William F. Barnes
October 20, 1917|
Cape Girardeau, Missouri
|Died||April 23, 2009
Santa Monica, California
|Coaching career (HC unless noted)|
|Head coaching record|
College Football Data Warehouse
William F. "Bill" Barnes (October 20, 1917 – April 23, 2009) was the head football coach for UCLA from 1958 to 1964. He guided his teams to a 31–34–3 (.478) record. He did have two seven win seasons in 1960 and 1961, leading the Bruins to the 1962 Rose Bowl.
College football player
He played college football at Tennessee under coach Robert Neyland. He was a member of the 1939 Tennessee Volunteers football team that went through the regular season without allowing a point to be scored. This team was invited to play in the 1940 Rose Bowl where they lost to USC 14–0.
He entered World War II, and was assigned to the Alamo Scouts. He earned two Bronze Star Medals, a Silver Star, Legion of Merit, a Philippine Ribbon and an Alamo Scout Commendation, and earned the rank of Major.
He served as an assistant football coach at the University of Arkansas. He then came to UCLA to serve as an assistant coach for "Red" Sanders in 1950. Sanders died of a heart attack before the 1958 season. George Dickerson was named the head coach. Before the season began, Dickerson had been admitted to the UCLA Medical Center with nervous exhaustion on August 30, 1958. Dickerson returned to coach on September 11, and coached for three games as head coach, losing to #21 Pittsburgh on September 20, winning at Illinois, then losing 14–0 at Oregon State. Barnes was named acting head coach for the October 10, 1958 game against Florida. Dickerson had been admitted to the UCLA Medical Center late the previous evening suffering from nervous exhaustion. Barnes was the Head coach for the UCLA Bruins football team from 1959 to 1964. He guided his teams to a 31–34–3 (.478) record. He did have two seven-win seasons in 1960 and 1961, leading the Bruins to the 1962 Rose Bowl. Three of the assistant coaches from the 1954 National Championship season would serve as head coaches for the Bruins: Dickerson, Barnes, and Tommy Prothro. Both Head coach Sanders and Assistant coach Prothro also were from Tennessee.
Head coaching record
|UCLA Bruins (PCC/AAWU) (1958–1964)|
|1961||UCLA||7–4–0||3–1–0||1st||L Rose Bowl||16|
|National championship Conference title Conference division title|
|#Rankings from final Coaches' Poll.
°Rankings from final AP Poll.
He resigned after the 1964 season after learning that Athletic Director J.D. Morgan was not going to renew his contract. After leaving UCLA, he became an NFL scout. He later became a Real Estate developer.

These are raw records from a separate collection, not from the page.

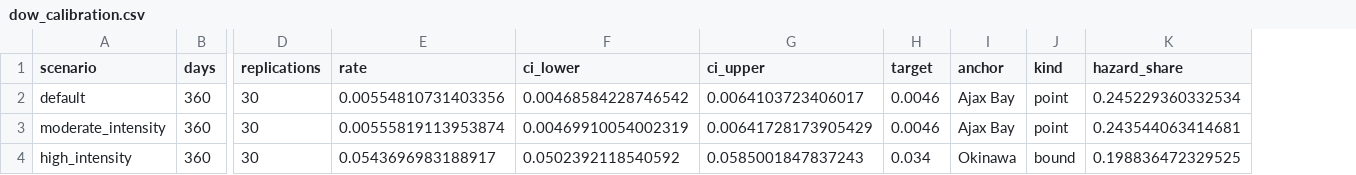
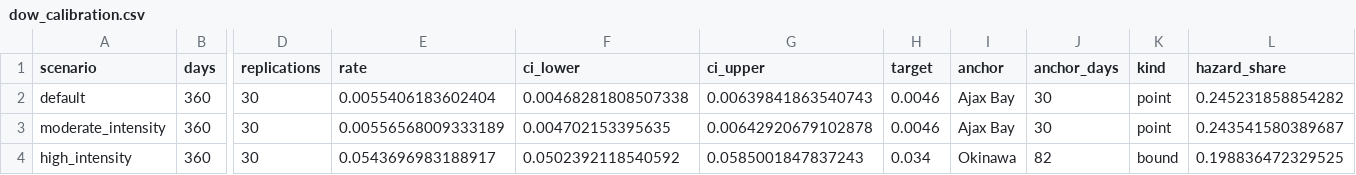
Before and after one commit to natosys/Battlefield-Casualty-Handling, a CSV file: data/calibration/dow_calibration.csv, drawn as a sheet; only a part is shown, gaps mark what is left out; addresses are those after the commit; the diff names each change by its address in the sheet, - before the commit and + after, or states it on an @@ line.

```diff
--- a/data/calibration/dow_calibration.csv
+++ b/data/calibration/dow_calibration.csv
+column J (anchor_days), rows 2-4: 30 | 30 | 82
-E2 (rate): 0.00554810731403356
+E2 (rate): 0.0055406183602404
-F2 (ci_lower): 0.00468584228746542
+F2 (ci_lower): 0.00468281808507338
-G2 (ci_upper): 0.0064103723406017
+G2 (ci_upper): 0.00639841863540743
-L2 (hazard_share): 0.245229360332534
+L2 (hazard_share): 0.245231858854282
-E3 (rate): 0.00555819113953874
+E3 (rate): 0.00556568009333189
-F3 (ci_lower): 0.00469910054002319
+F3 (ci_lower): 0.004702153395635
-G3 (ci_upper): 0.00641728173905429
+G3 (ci_upper): 0.00642920679102878
-L3 (hazard_share): 0.243544063414681
+L3 (hazard_share): 0.243541580389687
```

Barnes died at Santa Monica-UCLA Medical Center at the age of 91. He was survived by his wife Frances, to whom he had been married for 62 years. The couple had no children.
He was a 2001 inductee to the Tennessee Sports Hall of Fame.

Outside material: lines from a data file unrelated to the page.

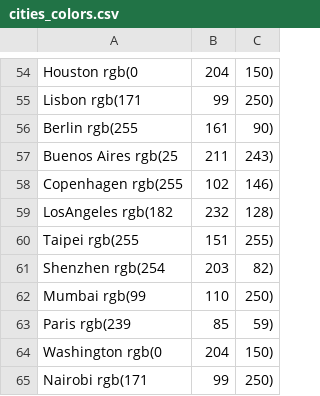
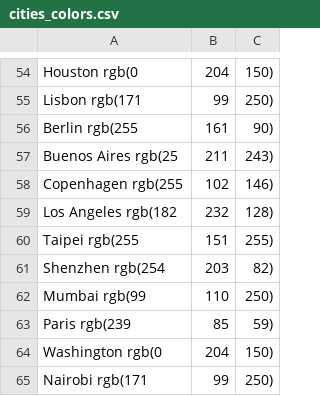
Before and after one commit to akihaisland/cityscape-viz, a CSV file: cityviz_backend/data/cities_colors.csv, drawn as a sheet; only a part is shown, gaps mark what is left out.

```diff
--- a/cityviz_backend/data/cities_colors.csv
+++ b/cityviz_backend/data/cities_colors.csv
@@ -58,3 +58,3 @@ Buenos Aires	rgb(25, 211, 243)
 Copenhagen	rgb(255, 102, 146)
-LosAngeles	rgb(182, 232, 128)
+Los Angeles	rgb(182, 232, 128)
 Taipei	rgb(255, 151, 255)
```
Also changed, not shown: cityviz_backend/data/cities_hsla_colors.csv, 9 other files.
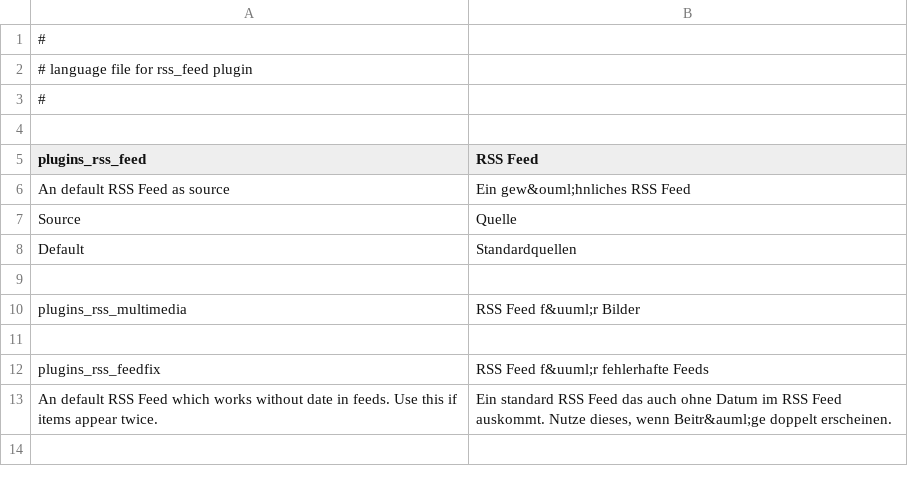
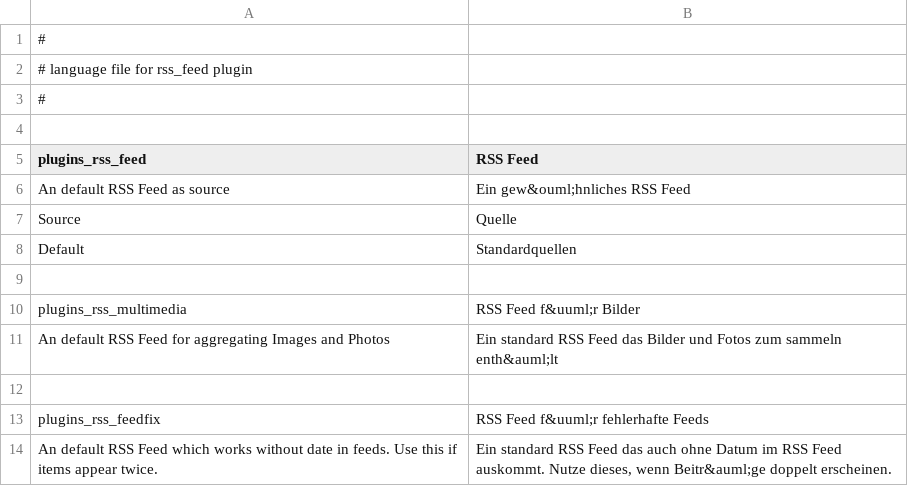
Before and after one commit to AlexFaraino/RSS-Lounge-Fork, a CSV file: plugins/rss/locale/de/rss.csv, drawn as a sheet; the diff names each change by its address in the sheet, - before the commit and + after, or states it on an @@ line.

Commit message:
translation added and small design improvement

```diff
--- a/plugins/rss/locale/de/rss.csv
+++ b/plugins/rss/locale/de/rss.csv
+row 11: An default RSS Feed for aggregating Images and Photos | Ein standard RSS Feed das Bilder und Fotos zum sammeln enth&auml;lt
```
Also changed, not shown: 1 other file.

- Foster, Chris (2009-04-25). "Bill Barnes dies at 91; UCLA football coach led Bruins to 1962 Rose Bowl". Los Angeles Times. Retrieved 2009-04-25.
- Wolf, Al - Dickerson's Condition Improves. Los Angeles Time, September 2, 1958. George Dickerson, new head football coach at UCLA, was reported "progressing well" yesterday at UCLA Medical Center, after being admitted Saturday suffering from nervous exhaustion.
- Wolf, Al - UCLA'S DICKERSON ILL, OUT FOR YEAR. Barnes in Charge of Grid Team. Los Angeles Times, October 10, 1958. George Dickerson, UCLA head football coach, late yesterday' was readmitted to the UCLA Medical Center after suffering a "bad setback" from the nervous exhaustion which hospitalized him just before the season began.
- Murray, Jim - The Barnes Door Shut. Los Angeles Times, December 22, 1964
- "Tennessee Hall of Fame". Archived from the original on 2007-10-19. Retrieved 2007-12-02.
- UCLA Football Media Guide (PDF Copy available at www.uclabruins.com)
- Wolf, Al - SPORTRAITS: Barnes Smart Football Man. Los Angeles Time, October 11, 1958. Bill Barnes, moving up to become UCLA's head football coach for the rest of the season Thursday when nervous exhaustion again struck down George Dickerson, is a pleasant, smallish fellow of 40